Become proactive
This is my plea, my call to arms, my solicitation to all of you. I know a lot of you are frustrated with the recent portrayal of prosecutors in the media. I have no problem talking to the media and defending prosecutors, and I’ve learned some tough media lessons over the years, especially about television (such as don’t eat a high-sodium meal right before you go on camera). But it needs to be you out there talking, not me, and it needs to be now.
    So what can you do?   
    Let your voice be heard. Write and publish articles on topics on which you have specialized knowledge. TDCAA is always looking for interesting articles in this journal, The Texas Prosecutor, for example. So is your local newspaper or TV station. Become the go-to prosecutor on a certain topic, and be willing to talk to the media about similar cases both statewide and nationally. Form a relationship with the local newspaper reporter for the courthouse beat or the TV news reporter in your community who covers criminal cases.   
    In my current practice, for example, I have formed relationships with local reporters who know me personally. If they print something inaccurate, I can immediately ask them for a retraction or correction, especially with online content that, in today’s world, is immediate and ever-changing. Conversely, these reporters rely on me for information. Even if it’s off the record, cooperation, especially over time, will foster a mutually beneficial relationship for everyone.     
    Most importantly, speak and be vocal as often as you can. Perhaps some of you who are elected district and county attorneys have instituted a gag order on your employees communicating with the media. If so, I implore you to reconsider that ban. If you want to limit employees from talking to the media about their cases due to ethical prohibitions, that’s understandable, but Texas prosecutors need advocates of their own. They need public support from one another, and limiting individuals in your office from interacting with the media only amplifies the voices of criticism against prosecutors as a whole.
    It’s also worth noting that Maryland prosecutors took an unorthodox step to support their Baltimore brethren. As a result of the Serial case, just this October, 21 elected district attorneys from various Maryland counties collaborated and filed an amicus curiae brief in support of the State of Maryland and its case against Mr. Syed “as independently elected lead prosecutors for jurisdictions who are not parties to this case but have a stake in seeing that justice is done in all cases, no matter the level of sensationalism or public interest.” An extraordinary case can sometimes lead to extraordinary measures, and we should praise Maryland prosecutors for applying an often forgotten tool in support of their fellow prosecutors.     

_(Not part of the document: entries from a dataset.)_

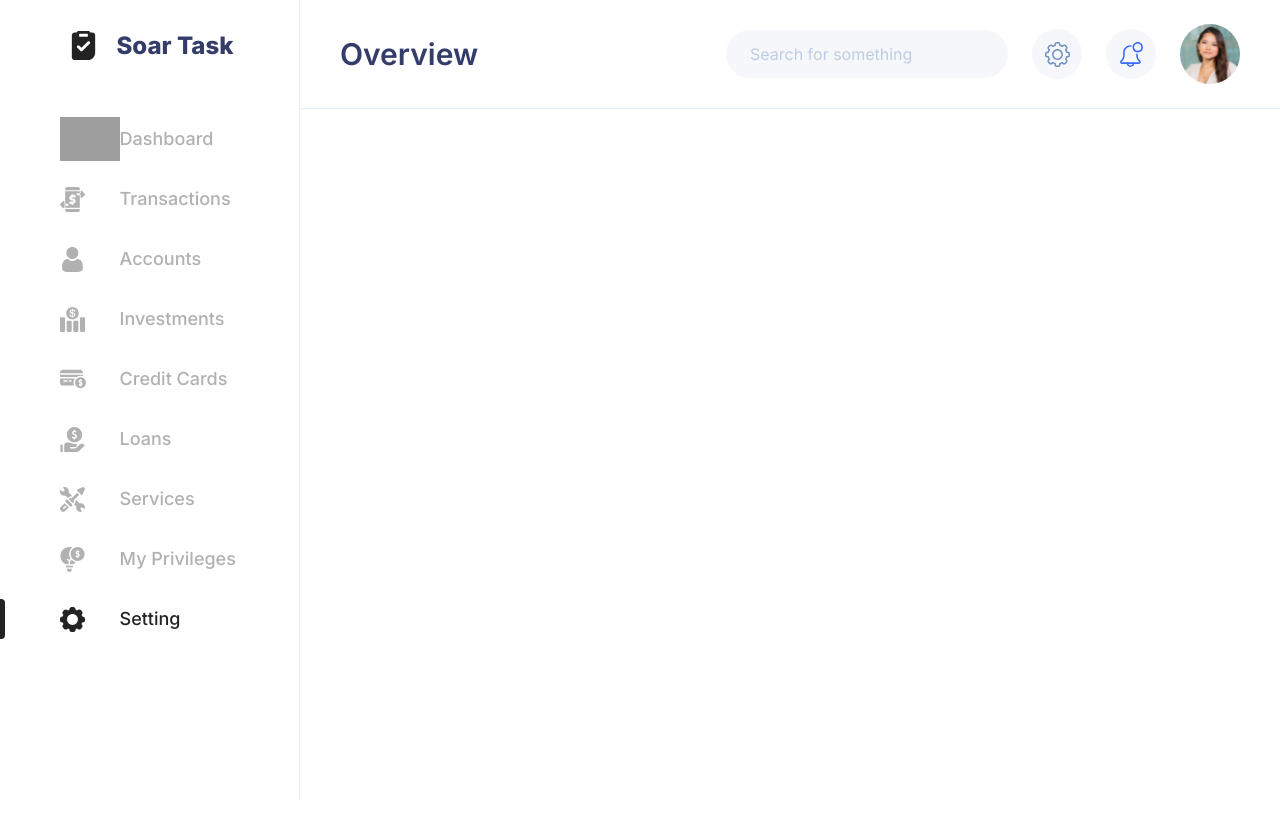
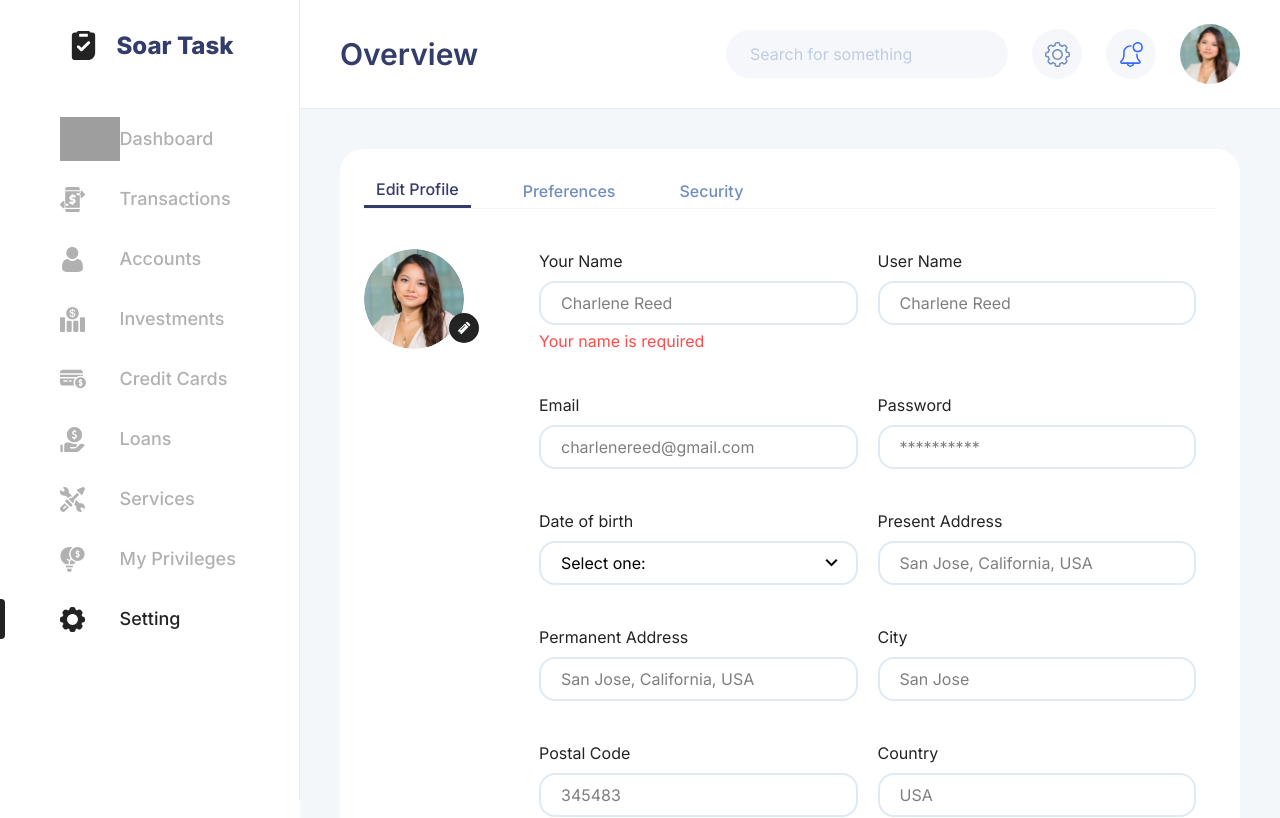
Before and after one commit to kbabawale/soar, a React (Vite) app: page /settings in a window 1280 px wide. Shown: the top 818 px of the page. Built offline with nearby package versions, Linux system fonts and the light colour scheme; grey boxes are pictures that could not be loaded.

Commit message:
rwd settings page

```diff
--- a/src/components/EditProfile.component.tsx
+++ b/src/components/EditProfile.component.tsx
@@ -4,7 +4,7 @@ const EditProfile = () => {
   return (
     <form>
       <div className="flex flex-col">
-        <div className="flex">
+        <div className="flex flex-col justify-center items-center md:flex md:flex-row md:items-start">
           {/* Avatar */}
           <div className="flex">
             <img
@@ -19,7 +19,7 @@ const EditProfile = () => {
           </div>
 
           {/* Form */}
-          <div className="grow grid grid-cols-2 gap-5 ms-10 px-5 ">
+          <div className="flex flex-col space-y-5 grow md:grid md:grid-cols-2 md:gap-5 md:ms-10 px-5 ">
             <FormElement
               type="text"
               label="Your Name"
@@ -91,7 +91,7 @@ const EditProfile = () => {
         <button
           title="Submit"
           type="button"
-          className="mt-8 bg-c-secondary hover:bg-c-secondary/90 cursor-pointer text-white py-3 px-20 rounded-xl self-end"
+          className="mt-8 bg-c-secondary hover:bg-c-secondary/90 cursor-pointer text-white py-3 px-20 rounded-xl md:self-end"
         >
           Save
         </button>
--- a/src/components/HomeLayout.component.tsx
+++ b/src/components/HomeLayout.component.tsx
@@ -19,7 +19,7 @@ function HomeLayout() {
       <section className="bg-c-light-gray absolute w-full md:w-[calc(100%-300px)] md:right-0">
         <Topnav />
 
-        <main className="hidden">
+        <main className="">
           <Outlet />
         </main>
       </section>
--- a/src/components/Tabs.component.tsx
+++ b/src/components/Tabs.component.tsx
@@ -10,13 +10,13 @@ const TabItem = ({ active, label, click }: TabItemProps) => {
         active
           ? "border-b-3 border-b-c-primary cursor-default"
           : "cursor-pointer border-0"
-      } flex flex-col h-[35px] px-3 transition-[border] ease-in-out`}
+      } flex flex-col justify-center h-[50px] md:h-[35px] px-3 transition-[border] ease-in-out`}
     >
       <span
         title={label}
         className={`${
           active ? "text-c-primary" : "text-c-alt hover:text-c-primary"
-        } text-base font-medium`}
+        } text-sm md:text-base text-center font-medium`}
       >
         {label}
       </span>
@@ -38,7 +38,7 @@ const Tabs = ({ onSwitch }: TabsProps) => {
   };
 
   return (
-    <div className="flex border-b border-b-[#F4F5F7] items-center space-x-10">
+    <div className="flex border-b border-b-[#F4F5F7] items-center md:space-x-10">
       {tabs &&
         tabs.map((v) => (
           <TabItem
--- a/src/pages/Settings.tsx
+++ b/src/pages/Settings.tsx
@@ -5,13 +5,13 @@ import Tabs from "../components/Tabs.component";
 const Settings = () => {
   const [activeTab, setActiveTab] = useState<number>(1);
   return (
-    <div className=" flex flex-col p-10">
+    <div className="flex flex-col p-5 md:p-10">
       <section className=" bg-white rounded-3xl w-full flex flex-col p-6">
         {/* tabs */}
         <Tabs onSwitch={(tabIndex) => setActiveTab(tabIndex)} />
         {/* Body */}
 
-        <div className="mt-10">
+        <div className="mt-10 min-h-[400px]">
           {activeTab === 1 ? (
             <EditProfile />
           ) : activeTab === 2 ? (
```
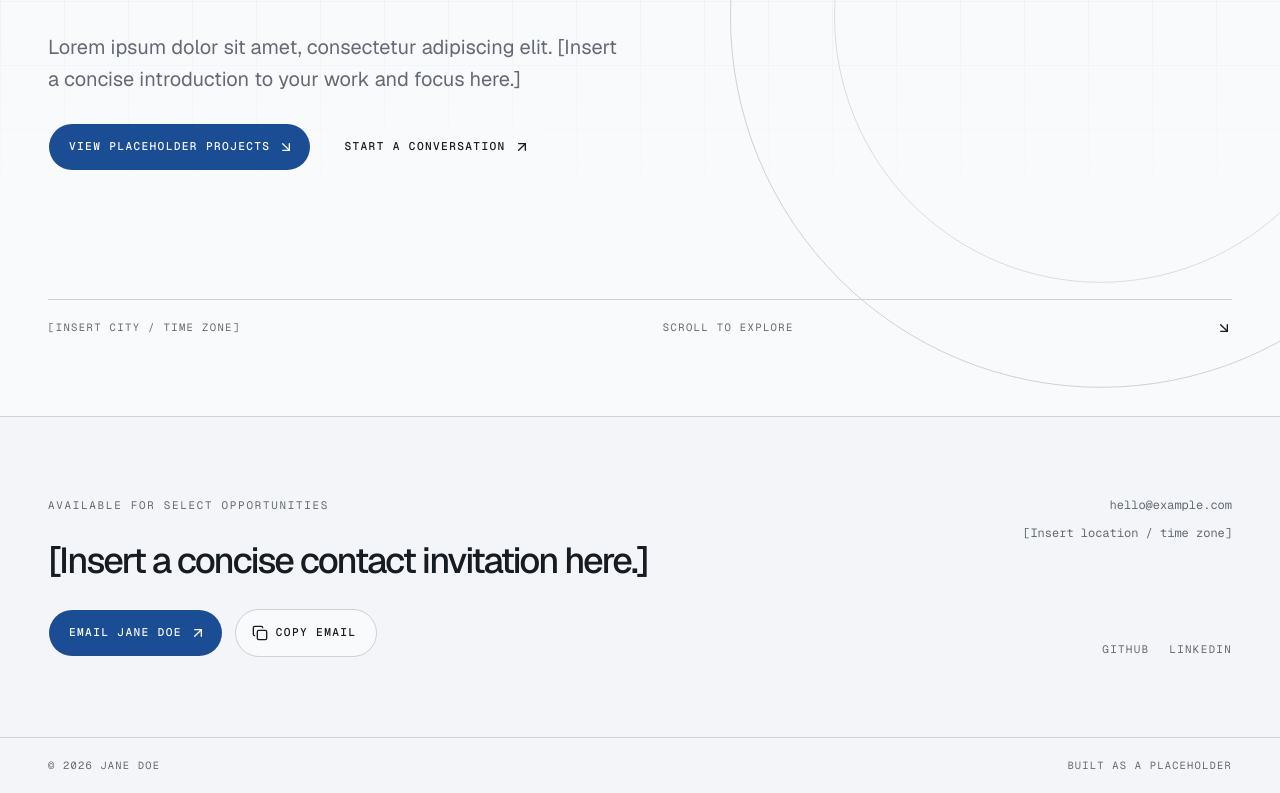
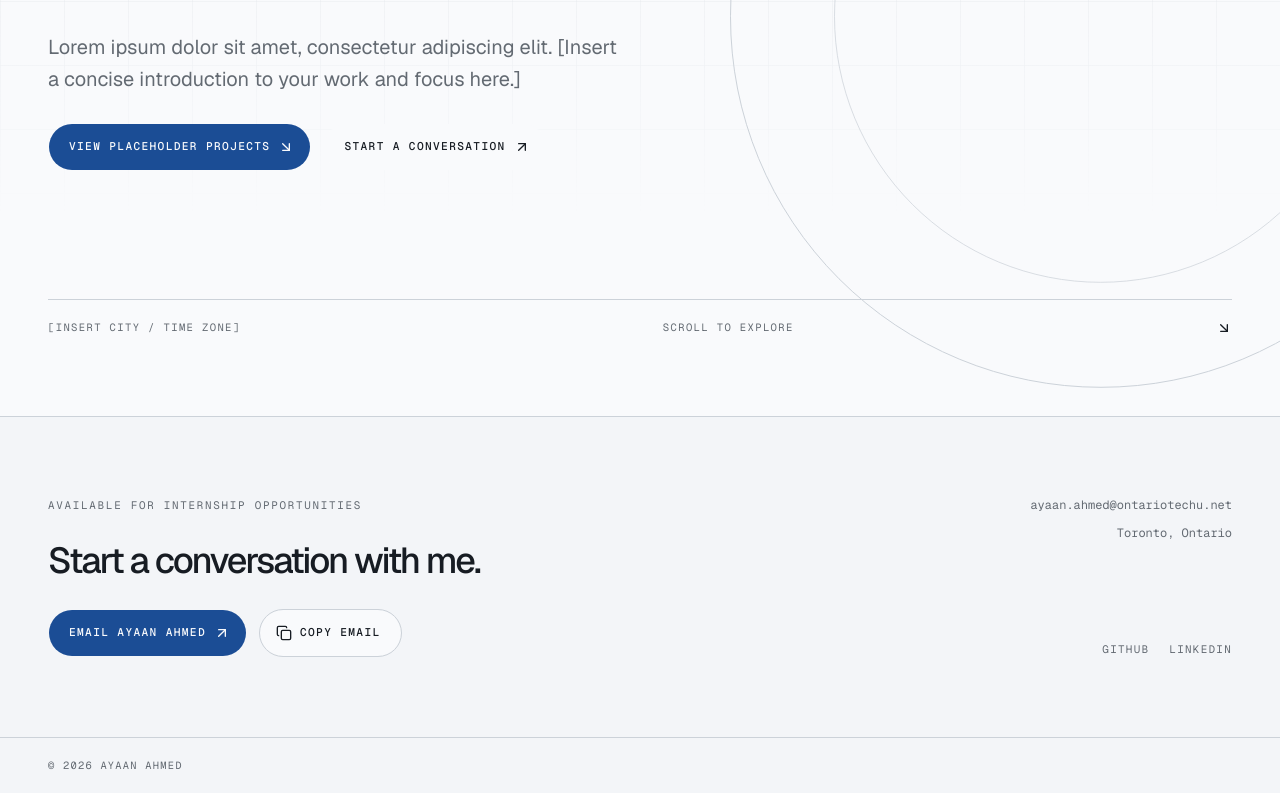
Before and after one commit to ayaanahmed05/portfolio-v2, a Next.js app: page / in a window 1280 px wide. Shown: the part 448-1241 px from the top of the page. Built offline with nearby package versions, Linux system fonts and the light colour scheme.

Commit message:
Filled Nav and Footer Content

```diff
--- a/src/components/copy-email-button.tsx
+++ b/src/components/copy-email-button.tsx
@@ -6,7 +6,7 @@ import { Copy, Check } from "lucide-react";
 
 import { Button } from "@/components/ui/button";
 
-const EMAIL = "hello@example.com";
+const EMAIL = "ayaan.ahmed@ontariotechu.net";
 
 export function CopyEmailButton() {
   const [isCopied, setIsCopied] = useState(false);
--- a/src/components/site-footer.tsx
+++ b/src/components/site-footer.tsx
@@ -5,8 +5,8 @@ import { CopyEmailButton } from "@/components/copy-email-button";
 import { buttonVariants } from "@/components/ui/button";
 
 const socialLinks = [
-  { label: "GitHub", href: "https://github.com" },
-  { label: "LinkedIn", href: "https://linkedin.com" },
+  { label: "GitHub", href: "https://github.com/ayaanahmed05/" },
+  { label: "LinkedIn", href: "https://linkedin.com/in/ayaanahmed05" },
 ] as const;
 
 export function SiteFooter() {
@@ -15,17 +15,17 @@ export function SiteFooter() {
       <div className="mx-auto grid max-w-[88rem] gap-12 px-5 py-16 sm:px-8 md:grid-cols-[1.35fr_0.65fr] md:gap-16 lg:px-12 lg:py-20">
         <div className="flex max-w-2xl flex-col items-start gap-7">
           <p className="font-mono text-[0.68rem] uppercase tracking-[0.16em] text-muted-foreground">
-            Available for select opportunities
+            Available for internship opportunities
           </p>
           <h2 className="text-balance text-3xl font-medium tracking-[-0.055em] text-foreground sm:text-4xl">
-            [Insert a concise contact invitation here.]
+            Start a conversation with me.
           </h2>
           <div className="flex flex-wrap items-center gap-3">
             <a
-              href="mailto:hello@example.com?subject=Portfolio%20inquiry"
+              href="mailto:ayaan.ahmed@ontariotechu.net?subject=Portfolio%20inquiry"
               className={buttonVariants({ size: "lg" })}
             >
-              Email Jane Doe
+              Email Ayaan Ahmed
               <ArrowUpRight data-icon="inline-end" />
             </a>
             <CopyEmailButton />
@@ -36,11 +36,11 @@ export function SiteFooter() {
           <div className="flex flex-col gap-3 font-mono text-xs text-muted-foreground md:items-end">
             <a
               className="transition-colors hover:text-foreground focus-visible:outline-none focus-visible:ring-2 focus-visible:ring-ring"
-              href="mailto:hello@example.com?subject=Portfolio%20inquiry"
+              href="mailto:ayaan.ahmed@ontariotechu.net?subject=Portfolio%20inquiry"
             >
-              hello@example.com
+              ayaan.ahmed@ontariotechu.net
             </a>
-            <p>[Insert location / time zone]</p>
+            <p>Toronto, Ontario</p>
           </div>
           <div className="flex items-center gap-5 font-mono text-[0.68rem] uppercase tracking-[0.12em] text-muted-foreground">
             {socialLinks.map((link) => (
@@ -58,8 +58,8 @@ export function SiteFooter() {
         </div>
       </div>
       <div className="mx-auto flex max-w-[88rem] items-center justify-between gap-5 border-t border-border px-5 py-5 font-mono text-[0.65rem] uppercase tracking-[0.12em] text-muted-foreground sm:px-8 lg:px-12">
-        <span>© {new Date().getFullYear()} Jane Doe</span>
-        <span>Built as a placeholder</span>
+        <span>© {new Date().getFullYear()} Ayaan Ahmed</span>
+        {/* <span>Built as a placeholder</span> */}
       </div>
     </footer>
   );
--- a/src/components/site-nav.tsx
+++ b/src/components/site-nav.tsx
@@ -25,7 +25,7 @@ export function SiteNav() {
           href="/"
           className="shrink-0 font-mono text-xs font-semibold tracking-[-0.02em] text-foreground transition-opacity hover:opacity-60 focus-visible:outline-none focus-visible:ring-2 focus-visible:ring-ring"
         >
-          JANE DOE<span className="text-accent-foreground">.</span>
+          AYAAN AHMED<span className="text-accent-foreground">.</span>
         </Link>
 
         <div className="flex min-w-0 items-center gap-1 overflow-x-auto font-mono text-[0.68rem] uppercase tracking-[0.1em] sm:gap-2">
```
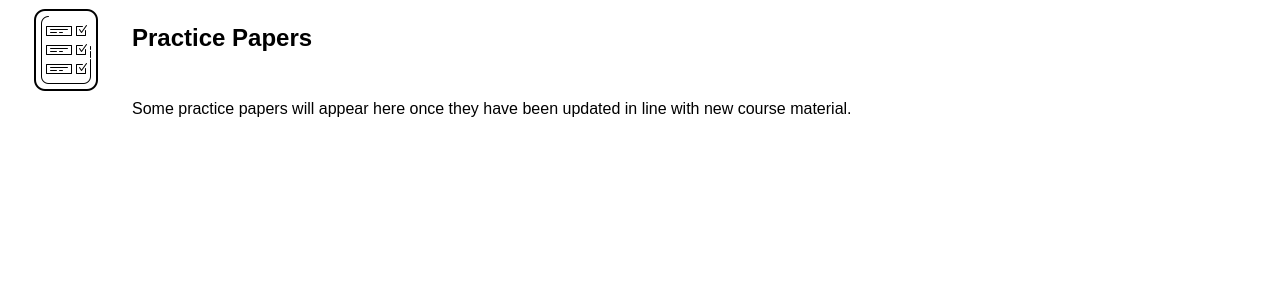
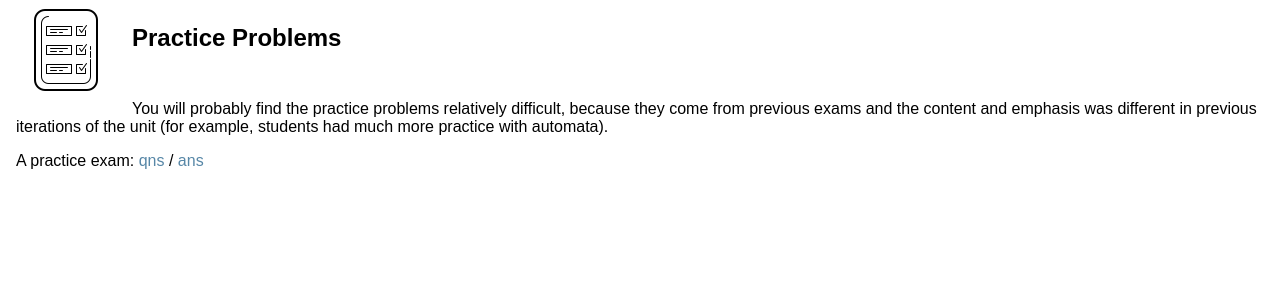
Before and after one commit to uob-coms20007/webpages, a Jekyll site: the page built from papers.md, in a window 1280 px wide. Shown: the top 300 px of the page. Built offline with Jekyll 4.4.1, drawn with Linux system fonts in a browser that asks for light colours; nearby versions of some CDN libraries.

Commit message:
practice paper

```diff
--- a/papers.md
+++ b/papers.md
@@ -4,7 +4,8 @@ title: papers
 ---
 
 <img class="icon" src="assets/icons8-report-card-100.png"/>
-<h2>Practice Papers</h2>
+<h2>Practice Problems</h2>
+You will probably find the practice problems relatively difficult, because they come from previous exams and the content and emphasis was different in previous iterations of the unit (for example, students had much more practice with automata).
 <p>
-Some practice papers will appear here once they have been updated in line with new course material.
+A practice exam: <a href="papers/exam.pdf" target="_blank">qns</a> / <a href="papers/exam-answers.pdf" target="_blank">ans</a>
 </p>
```
Also changed, not shown: 2 other files.
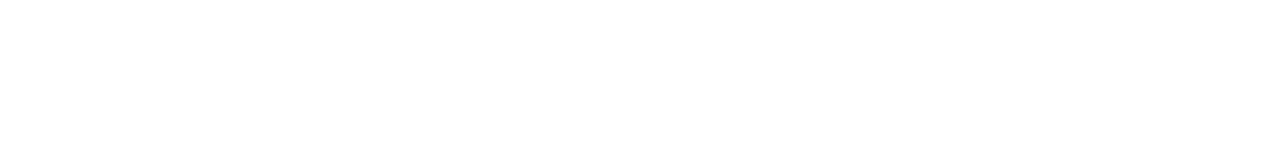
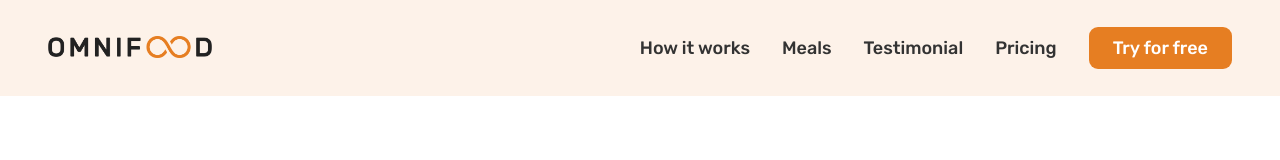
Before and after one commit to xthazudp/OMNIFOOD, a plain HTML site: page index.html in a window 1280 px wide. Drawn offline with Linux system fonts and the light colour scheme; a web font is replaced by a local one.

Commit message:
header section

```diff
--- /dev/null
+++ b/css/general.css
@@ -0,0 +1,19 @@
+* {
+  margin: 0;
+  padding: 0;
+  box-sizing: border-box;
+}
+
+html {
+  /* font-size: 18px; */
+  /* 10px / 16px = 0.625 = 62.5% */
+  /* Percentage of user's broswer font-size setting */
+  font-size: 62.5%;
+}
+
+body {
+  font-family: "Rubik", sans-serif;
+  line-height: 1;
+  font-weight: 400;
+  color: #555;
+}
--- a/css/style.css
+++ b/css/style.css
@@ -0,0 +1,51 @@
+/* HEADER */
+
+.header {
+  display: flex;
+  justify-content: space-between;
+  align-items: center;
+  background-color: #fdf2e9;
+  padding: 0 4.8rem;
+  height: 9.6rem;
+}
+
+.logo {
+  height: 2.2rem;
+}
+
+/* NAVIGATION SECTION */
+
+.main-nav-list {
+  list-style: none;
+  display: flex;
+  align-items: center;
+  gap: 3.2rem;
+}
+
+.main-nav-link:link,
+.main-nav-link:visited {
+  display: inline-block;
+  text-decoration: none;
+  color: #333;
+  font-weight: 500;
+  font-size: 1.8rem;
+  transition: all 0.3s;
+}
+
+.main-nav-link:hover,
+.main-nav-link:active {
+  color: #cf711f;
+}
+
+.main-nav-link.nav-cta:link,
+.main-nav-link.nav-cta:visited {
+  padding: 1.2rem 2.4rem;
+  border-radius: 9px;
+  color: #fff;
+  background-color: #e67e22;
+}
+
+.main-nav-link.nav-cta:hover,
+.main-nav-link.nav-cta:active {
+  background-color: #cf711f;
+}
--- a/index.html
+++ b/index.html
@@ -4,8 +4,35 @@
     <meta charset="UTF-8" />
     <meta http-equiv="X-UA-Compatible" content="IE=edge" />
     <meta name="viewport" content="width=device-width, initial-scale=1.0" />
+    <!-- FONTS -->
+    <link rel="preconnect" href="https://fonts.googleapis.com" />
+    <link rel="preconnect" href="https://fonts.gstatic.com" crossorigin />
+    <link
+      href="https://fonts.googleapis.com/css2?family=Dancing+Script&family=Lobster&family=Oswald:wght@300&family=Rubik:wght@400;500;600;700&family=Tilt+Prism&display=swap"
+      rel="stylesheet"
+    />
+    <!-- CSS FILE -->
     <link rel="stylesheet" href="css/style.css" />
+    <link rel="stylesheet" href="css/general.css" />
     <title>OMNIFOOD</title>
   </head>
-  <body></body>
+  <body>
+    <!-- HEADER ELEMENT -->
+    <header class="header">
+      <!-- LOGO -->
+      <a href="#">
+        <img class="logo" src="img/omnifood-logo.png" alt="Omnifood logo" />
+      </a>
+      <!-- NAV ELEMENT -->
+      <nav class="main-nav">
+        <ul class="main-nav-list">
+          <li><a href="#" class="main-nav-link">How it works</a></li>
+          <li><a href="#" class="main-nav-link">Meals</a></li>
+          <li><a href="#" class="main-nav-link">Testimonial</a></li>
+          <li><a href="#" class="main-nav-link">Pricing</a></li>
+          <li><a href="#" class="main-nav-link nav-cta">Try for free</a></li>
+        </ul>
+      </nav>
+    </header>
+  </body>
 </html>
```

Conclusion
There are times when reticence is wise and silence is golden. Now is not that time. I urge all of you to make an extra effort and channel the commitment you all share in prosecuting criminals and protecting our communities by reminding the public how and why you serve them. All of us are aware of your dedication, passion, intensity, and zeal in representing the State of Texas inside the courtroom, but the public needs to see those same traits on display outside of the courthouse and in the media.
    Martin Luther King, Jr. once said, “Our lives begin to end the day we become silent about things that matter.” We all know how much your jobs matter. It’s time to speak up and remind everyone else.